EXERCISE PROMPT
For each line below that holds the word "push", make a copy.

PROVIDED RECORDS

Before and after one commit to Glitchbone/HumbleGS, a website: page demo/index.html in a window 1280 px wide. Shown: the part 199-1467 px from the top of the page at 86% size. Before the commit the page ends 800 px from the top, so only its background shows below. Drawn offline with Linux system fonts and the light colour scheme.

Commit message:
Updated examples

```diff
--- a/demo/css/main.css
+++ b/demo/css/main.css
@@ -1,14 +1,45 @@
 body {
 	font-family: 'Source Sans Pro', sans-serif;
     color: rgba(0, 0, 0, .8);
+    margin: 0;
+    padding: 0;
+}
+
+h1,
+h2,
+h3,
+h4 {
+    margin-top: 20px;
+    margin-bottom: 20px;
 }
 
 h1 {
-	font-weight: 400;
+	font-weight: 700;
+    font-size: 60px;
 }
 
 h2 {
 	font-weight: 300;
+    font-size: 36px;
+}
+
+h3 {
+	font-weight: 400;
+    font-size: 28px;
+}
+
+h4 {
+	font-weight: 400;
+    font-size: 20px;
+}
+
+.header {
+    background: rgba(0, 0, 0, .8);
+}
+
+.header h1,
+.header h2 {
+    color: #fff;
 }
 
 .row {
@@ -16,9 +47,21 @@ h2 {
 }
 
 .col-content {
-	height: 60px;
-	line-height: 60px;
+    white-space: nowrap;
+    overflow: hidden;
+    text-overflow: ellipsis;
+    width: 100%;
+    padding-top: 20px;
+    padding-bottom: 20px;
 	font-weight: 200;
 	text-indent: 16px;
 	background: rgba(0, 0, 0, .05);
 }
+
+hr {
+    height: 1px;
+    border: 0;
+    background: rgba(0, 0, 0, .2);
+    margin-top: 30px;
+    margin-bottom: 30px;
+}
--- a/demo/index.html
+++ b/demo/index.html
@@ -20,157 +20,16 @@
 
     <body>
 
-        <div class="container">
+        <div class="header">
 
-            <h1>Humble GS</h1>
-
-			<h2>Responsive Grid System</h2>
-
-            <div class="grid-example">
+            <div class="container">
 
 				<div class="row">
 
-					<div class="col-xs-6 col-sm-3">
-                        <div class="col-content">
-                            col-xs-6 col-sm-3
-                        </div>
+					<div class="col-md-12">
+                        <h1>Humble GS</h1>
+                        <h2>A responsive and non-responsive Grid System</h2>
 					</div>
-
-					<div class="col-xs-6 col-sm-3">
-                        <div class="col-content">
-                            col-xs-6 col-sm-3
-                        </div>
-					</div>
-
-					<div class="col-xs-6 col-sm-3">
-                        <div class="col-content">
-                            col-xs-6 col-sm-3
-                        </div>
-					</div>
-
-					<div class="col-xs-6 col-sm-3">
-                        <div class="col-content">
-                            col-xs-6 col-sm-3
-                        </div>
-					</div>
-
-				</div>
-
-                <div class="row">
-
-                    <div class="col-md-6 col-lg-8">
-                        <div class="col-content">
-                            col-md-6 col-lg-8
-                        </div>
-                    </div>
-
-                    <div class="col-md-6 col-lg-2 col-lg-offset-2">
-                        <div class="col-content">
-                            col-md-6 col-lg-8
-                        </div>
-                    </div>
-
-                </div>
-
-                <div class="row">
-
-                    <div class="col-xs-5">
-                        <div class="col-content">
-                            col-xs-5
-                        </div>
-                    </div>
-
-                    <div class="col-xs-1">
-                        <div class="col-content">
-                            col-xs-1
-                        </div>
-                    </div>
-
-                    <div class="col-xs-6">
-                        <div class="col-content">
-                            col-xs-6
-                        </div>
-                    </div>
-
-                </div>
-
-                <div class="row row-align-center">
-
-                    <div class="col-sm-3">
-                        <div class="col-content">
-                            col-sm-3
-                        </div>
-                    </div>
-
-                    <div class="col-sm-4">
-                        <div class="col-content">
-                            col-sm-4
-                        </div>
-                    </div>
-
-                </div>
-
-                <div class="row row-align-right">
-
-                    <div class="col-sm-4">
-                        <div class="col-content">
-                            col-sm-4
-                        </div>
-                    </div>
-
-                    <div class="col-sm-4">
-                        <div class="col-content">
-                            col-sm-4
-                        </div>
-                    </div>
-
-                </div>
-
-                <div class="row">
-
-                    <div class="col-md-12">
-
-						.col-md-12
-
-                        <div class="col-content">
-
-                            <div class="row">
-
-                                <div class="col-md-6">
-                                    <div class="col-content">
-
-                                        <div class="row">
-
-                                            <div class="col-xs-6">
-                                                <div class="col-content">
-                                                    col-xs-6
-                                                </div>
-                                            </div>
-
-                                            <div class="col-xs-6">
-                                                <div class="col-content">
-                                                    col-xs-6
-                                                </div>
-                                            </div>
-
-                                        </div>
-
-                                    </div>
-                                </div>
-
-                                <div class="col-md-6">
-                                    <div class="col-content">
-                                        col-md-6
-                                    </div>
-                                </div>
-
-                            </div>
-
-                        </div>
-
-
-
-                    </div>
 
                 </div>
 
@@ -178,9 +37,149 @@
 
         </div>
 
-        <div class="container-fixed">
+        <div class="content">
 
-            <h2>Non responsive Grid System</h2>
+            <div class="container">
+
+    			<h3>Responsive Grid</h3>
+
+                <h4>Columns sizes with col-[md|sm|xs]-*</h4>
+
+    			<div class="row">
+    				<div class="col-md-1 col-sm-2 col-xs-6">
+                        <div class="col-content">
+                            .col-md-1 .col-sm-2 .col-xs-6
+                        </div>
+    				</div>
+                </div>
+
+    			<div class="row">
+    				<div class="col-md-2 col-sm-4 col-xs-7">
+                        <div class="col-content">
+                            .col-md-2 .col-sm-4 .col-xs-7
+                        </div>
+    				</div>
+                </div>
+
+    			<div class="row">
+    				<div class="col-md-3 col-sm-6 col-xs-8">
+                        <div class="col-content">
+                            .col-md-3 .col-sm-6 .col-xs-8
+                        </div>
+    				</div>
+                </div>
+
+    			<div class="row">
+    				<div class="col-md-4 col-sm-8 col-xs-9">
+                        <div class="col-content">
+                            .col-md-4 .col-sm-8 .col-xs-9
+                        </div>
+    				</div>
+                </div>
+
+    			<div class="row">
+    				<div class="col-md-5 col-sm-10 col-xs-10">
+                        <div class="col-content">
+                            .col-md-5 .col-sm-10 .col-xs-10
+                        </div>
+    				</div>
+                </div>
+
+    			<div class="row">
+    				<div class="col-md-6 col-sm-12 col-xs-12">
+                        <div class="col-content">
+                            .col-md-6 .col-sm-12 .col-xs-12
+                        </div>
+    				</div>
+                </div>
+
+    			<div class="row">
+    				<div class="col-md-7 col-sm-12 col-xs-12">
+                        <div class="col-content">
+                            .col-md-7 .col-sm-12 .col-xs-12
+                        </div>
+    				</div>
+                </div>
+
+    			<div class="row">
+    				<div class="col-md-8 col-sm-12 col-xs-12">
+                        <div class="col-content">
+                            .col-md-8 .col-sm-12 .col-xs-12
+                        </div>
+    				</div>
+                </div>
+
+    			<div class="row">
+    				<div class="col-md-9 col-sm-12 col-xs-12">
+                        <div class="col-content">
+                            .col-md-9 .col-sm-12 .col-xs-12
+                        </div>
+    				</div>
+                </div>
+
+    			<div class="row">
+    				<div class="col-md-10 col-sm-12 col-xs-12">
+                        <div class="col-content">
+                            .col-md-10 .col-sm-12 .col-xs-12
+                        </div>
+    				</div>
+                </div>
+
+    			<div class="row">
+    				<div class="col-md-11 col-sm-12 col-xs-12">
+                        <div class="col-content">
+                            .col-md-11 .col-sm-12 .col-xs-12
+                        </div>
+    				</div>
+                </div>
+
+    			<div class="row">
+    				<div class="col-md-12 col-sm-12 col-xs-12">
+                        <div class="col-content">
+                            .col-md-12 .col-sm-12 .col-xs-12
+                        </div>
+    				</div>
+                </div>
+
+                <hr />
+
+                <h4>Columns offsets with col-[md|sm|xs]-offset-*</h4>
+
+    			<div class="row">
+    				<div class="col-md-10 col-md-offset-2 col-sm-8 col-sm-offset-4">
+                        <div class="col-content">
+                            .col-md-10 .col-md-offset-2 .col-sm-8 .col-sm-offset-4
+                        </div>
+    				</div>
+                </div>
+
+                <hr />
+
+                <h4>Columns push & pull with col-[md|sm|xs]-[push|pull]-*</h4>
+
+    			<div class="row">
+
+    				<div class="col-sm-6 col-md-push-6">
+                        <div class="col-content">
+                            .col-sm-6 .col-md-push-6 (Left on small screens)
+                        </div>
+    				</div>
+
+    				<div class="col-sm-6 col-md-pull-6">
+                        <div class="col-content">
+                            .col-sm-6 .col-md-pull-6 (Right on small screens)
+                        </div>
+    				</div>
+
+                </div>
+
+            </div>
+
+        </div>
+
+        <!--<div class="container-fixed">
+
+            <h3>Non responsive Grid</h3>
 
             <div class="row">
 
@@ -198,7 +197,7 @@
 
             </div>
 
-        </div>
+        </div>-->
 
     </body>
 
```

EXERCISE OUTPUT
+                <h4>Columns push & pull with col-[md|sm|xs]-[push|pull]-*</h4>
+    				<div class="col-sm-6 col-md-push-6">
+                            .col-sm-6 .col-md-push-6 (Left on small screens)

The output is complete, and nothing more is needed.